The transition to college can be very challenging for students with ADHD, as many of the supports that were in place during elementary, middle and high schools are no longer present, and students have to take a much more independent role in their academics. As a result, college students with ADHD experience challenges academically and socially and are less likely to graduate.
Unfortunately, little research has developed or tested interventions to help students with ADHD be successful in the college environment. With funding from the National Institutes of Health, we are developing and testing a brief intervention combining psychoeducation, motivational interviewing and behavioral activation for college students with ADHD.
In addition, we recently received supplemental funding from NIH to collect neuroimaging data for a subset of participants in this study to understand how this treatment works on a behavioral and neural level. This supplement is being conducted in collaboration with Drs. Karen Seymour and Keri Rosch at Johns Hopkins.
Helping Young Inhibited Children Come Out of Their Shells
Approximately 15% of young children experience distress and avoidance in the face of new situations that may interfere with social participation at daycare/school, extracurricular activities (e.g., soccer, gymnastics), and social events (e.g., birthday parties). Unfortunately, over time, this temperament style may place them at risk for the later development of anxiety disorders. For decades, we have examined various factors that increase or decrease this risk.
With funding from the National Institutes of Health and in collaboration with Dr. Ken Rubin in the Department of Human Development and Quantitative Methodology at UMD, we developed an intervention for young children with elevated behavioral inhibition and their parents to reduce risk for later negative outcomes. We are now conducting a large-scale clinical trial to compare two active interventions to see which works best for which children and families.
We are recruiting 3 - 5-year-old children and their parents who are enrolled in a structured daycare, preschool or kindergarten who display inhibition and shyness in social situations. If you are interested in participating in this intervention study, please contact our research team at firstname.lastname@example.org.
Helping Caregivers with Stress and Depression
Maternal depression and early parenting are the strongest environmental predictors of negative outcomes for children with ADHD. With funding from the NIH, we developed an integrated treatment for depressed mothers of children with ADHD (IPI-A). This integrated intervention incorporates elements of two evidence-based behavioral/cognitive-behavioral treatments for childhood ADHD and adult depression.

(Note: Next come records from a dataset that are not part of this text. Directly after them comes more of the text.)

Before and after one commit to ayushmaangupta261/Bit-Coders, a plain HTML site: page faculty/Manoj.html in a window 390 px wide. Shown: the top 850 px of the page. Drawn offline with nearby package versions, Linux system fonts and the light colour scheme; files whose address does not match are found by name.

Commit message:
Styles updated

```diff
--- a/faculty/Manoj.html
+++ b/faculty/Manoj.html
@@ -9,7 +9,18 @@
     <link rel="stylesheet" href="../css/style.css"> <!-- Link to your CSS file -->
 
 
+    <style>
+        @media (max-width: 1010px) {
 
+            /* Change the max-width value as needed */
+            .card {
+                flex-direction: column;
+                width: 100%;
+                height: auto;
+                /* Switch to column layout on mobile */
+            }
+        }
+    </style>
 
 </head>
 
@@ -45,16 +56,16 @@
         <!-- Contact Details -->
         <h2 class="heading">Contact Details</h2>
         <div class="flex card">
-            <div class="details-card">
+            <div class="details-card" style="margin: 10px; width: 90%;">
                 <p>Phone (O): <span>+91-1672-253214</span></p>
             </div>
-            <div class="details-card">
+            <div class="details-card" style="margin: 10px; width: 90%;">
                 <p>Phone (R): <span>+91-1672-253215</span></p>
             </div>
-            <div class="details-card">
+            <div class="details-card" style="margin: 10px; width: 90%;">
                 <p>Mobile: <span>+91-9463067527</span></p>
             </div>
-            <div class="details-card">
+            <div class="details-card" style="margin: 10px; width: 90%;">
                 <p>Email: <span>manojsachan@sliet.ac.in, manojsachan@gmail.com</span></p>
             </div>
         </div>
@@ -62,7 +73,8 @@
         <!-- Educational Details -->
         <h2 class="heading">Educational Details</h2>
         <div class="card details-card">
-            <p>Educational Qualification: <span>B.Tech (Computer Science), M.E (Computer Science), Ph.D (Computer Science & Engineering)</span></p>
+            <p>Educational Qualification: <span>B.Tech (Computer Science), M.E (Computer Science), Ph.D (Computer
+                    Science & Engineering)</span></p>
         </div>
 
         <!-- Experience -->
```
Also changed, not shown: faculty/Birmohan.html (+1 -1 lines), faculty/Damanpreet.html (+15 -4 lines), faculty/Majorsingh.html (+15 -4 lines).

Our pilot study provided preliminary support for the feasibility, acceptability and efficacy of this integrated parenting intervention for at least mildly-depressed mothers of children with ADHD.
We are currently disseminating this intervention to a community mental health setting, Johns Hopkins Bayview Child & Adolescent Community Psychiatry Services. We completed focus groups with Bayview therapists and caregivers, and are now conducting a small pilot open trial in preparation for a future full-scale effectiveness trial in this community setting.
Preschool-aged children with ADHD are at increased risk for developing conduct problems and depression compared to their peers. Interventions targeting child emotion regulation in children with ADHD may help prevent later depression. We adapted an evidence-based intervention for young children with disruptive behavior problems, Parent-Child Interaction Therapy (PCIT), by integrating emotion coaching skills throughout PCIT sessions. We piloted PCIT-Emotion Coaching (PCIT-Eco) with a small group of caregivers and preschoolers with ADHD. Families demonstrated improved parenting, child emotion regulation, and child behavior. Our goal now is to evaluate this intervention in a larger-scale study.